┌────────

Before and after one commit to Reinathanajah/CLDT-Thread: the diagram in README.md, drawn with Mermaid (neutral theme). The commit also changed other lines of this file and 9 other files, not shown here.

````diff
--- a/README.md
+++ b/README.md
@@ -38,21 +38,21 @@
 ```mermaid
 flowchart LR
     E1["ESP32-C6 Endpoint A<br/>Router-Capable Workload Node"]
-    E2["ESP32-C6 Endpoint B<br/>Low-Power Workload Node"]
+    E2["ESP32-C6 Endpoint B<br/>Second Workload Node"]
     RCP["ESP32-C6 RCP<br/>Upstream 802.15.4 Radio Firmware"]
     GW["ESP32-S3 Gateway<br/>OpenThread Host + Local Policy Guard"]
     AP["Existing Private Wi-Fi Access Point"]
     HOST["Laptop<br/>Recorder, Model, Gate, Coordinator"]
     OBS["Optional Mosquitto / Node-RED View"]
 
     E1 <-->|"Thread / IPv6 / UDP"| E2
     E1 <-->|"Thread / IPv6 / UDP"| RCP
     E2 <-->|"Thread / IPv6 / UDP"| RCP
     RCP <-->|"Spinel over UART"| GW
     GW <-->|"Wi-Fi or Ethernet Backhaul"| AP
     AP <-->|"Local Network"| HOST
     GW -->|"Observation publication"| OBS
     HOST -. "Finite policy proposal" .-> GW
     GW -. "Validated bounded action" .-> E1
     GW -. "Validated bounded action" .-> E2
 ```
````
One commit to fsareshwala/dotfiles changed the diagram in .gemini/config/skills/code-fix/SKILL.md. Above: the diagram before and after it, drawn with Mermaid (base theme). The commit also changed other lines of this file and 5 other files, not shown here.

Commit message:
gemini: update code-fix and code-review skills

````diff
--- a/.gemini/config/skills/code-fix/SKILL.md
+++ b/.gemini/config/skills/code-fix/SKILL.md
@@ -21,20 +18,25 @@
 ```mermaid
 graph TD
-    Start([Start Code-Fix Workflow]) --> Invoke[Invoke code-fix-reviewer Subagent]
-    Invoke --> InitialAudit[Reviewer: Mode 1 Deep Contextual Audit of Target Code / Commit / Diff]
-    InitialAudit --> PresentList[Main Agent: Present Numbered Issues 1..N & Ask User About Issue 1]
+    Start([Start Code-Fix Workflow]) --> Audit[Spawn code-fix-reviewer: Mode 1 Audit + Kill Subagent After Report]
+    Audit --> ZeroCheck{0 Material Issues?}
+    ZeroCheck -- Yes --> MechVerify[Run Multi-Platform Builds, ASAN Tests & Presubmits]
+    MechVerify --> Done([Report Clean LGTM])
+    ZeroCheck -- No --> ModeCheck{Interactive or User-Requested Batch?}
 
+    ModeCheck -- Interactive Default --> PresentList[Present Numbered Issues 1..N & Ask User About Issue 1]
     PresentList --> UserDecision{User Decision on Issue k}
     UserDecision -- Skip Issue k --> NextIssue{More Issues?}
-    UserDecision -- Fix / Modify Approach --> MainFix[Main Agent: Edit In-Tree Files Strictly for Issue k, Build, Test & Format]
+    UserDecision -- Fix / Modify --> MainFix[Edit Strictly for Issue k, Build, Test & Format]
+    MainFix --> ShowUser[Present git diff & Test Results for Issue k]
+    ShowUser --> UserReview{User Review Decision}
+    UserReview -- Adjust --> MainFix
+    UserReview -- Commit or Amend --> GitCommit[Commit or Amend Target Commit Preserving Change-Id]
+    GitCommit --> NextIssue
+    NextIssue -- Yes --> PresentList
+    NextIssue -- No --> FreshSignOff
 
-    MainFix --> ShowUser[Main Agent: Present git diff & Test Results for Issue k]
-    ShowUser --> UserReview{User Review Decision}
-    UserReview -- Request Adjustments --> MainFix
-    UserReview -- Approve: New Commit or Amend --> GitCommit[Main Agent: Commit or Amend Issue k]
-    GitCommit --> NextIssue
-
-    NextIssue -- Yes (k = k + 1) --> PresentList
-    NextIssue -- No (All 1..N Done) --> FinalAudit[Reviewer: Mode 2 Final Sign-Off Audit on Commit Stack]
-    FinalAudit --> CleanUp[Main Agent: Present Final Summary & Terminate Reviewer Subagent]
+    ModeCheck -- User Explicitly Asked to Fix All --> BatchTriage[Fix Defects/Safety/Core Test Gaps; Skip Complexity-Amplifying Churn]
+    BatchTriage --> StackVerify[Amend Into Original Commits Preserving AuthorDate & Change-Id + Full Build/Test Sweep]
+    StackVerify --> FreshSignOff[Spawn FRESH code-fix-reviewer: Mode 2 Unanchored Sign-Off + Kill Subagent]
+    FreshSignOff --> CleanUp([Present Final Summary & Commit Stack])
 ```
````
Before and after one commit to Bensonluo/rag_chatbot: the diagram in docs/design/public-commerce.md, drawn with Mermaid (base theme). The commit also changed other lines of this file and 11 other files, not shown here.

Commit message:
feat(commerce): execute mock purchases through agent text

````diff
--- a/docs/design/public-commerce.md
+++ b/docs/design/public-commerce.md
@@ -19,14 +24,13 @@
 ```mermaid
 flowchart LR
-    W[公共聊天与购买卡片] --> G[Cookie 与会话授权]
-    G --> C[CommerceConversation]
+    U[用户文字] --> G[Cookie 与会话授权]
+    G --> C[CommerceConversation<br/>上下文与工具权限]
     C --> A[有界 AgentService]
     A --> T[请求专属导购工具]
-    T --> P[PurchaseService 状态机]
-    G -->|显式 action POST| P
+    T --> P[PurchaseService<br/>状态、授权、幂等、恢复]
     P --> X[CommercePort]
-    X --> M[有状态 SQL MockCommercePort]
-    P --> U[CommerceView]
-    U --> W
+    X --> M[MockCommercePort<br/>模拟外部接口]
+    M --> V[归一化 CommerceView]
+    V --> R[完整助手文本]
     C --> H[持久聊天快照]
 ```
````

└────────

How to complete this task
Working from the material above, retype exactly the lines from the one with "MainFix --> ShowUser[Main" through the one with "on Commit Stack]", both included, and only those lines.

Task result
-    MainFix --> ShowUser[Main Agent: Present git diff & Test Results for Issue k]
-    ShowUser --> UserReview{User Review Decision}
-    UserReview -- Request Adjustments --> MainFix
-    UserReview -- Approve: New Commit or Amend --> GitCommit[Main Agent: Commit or Amend Issue k]
-    GitCommit --> NextIssue
-
-    NextIssue -- Yes (k = k + 1) --> PresentList
-    NextIssue -- No (All 1..N Done) --> FinalAudit[Reviewer: Mode 2 Final Sign-Off Audit on Commit Stack]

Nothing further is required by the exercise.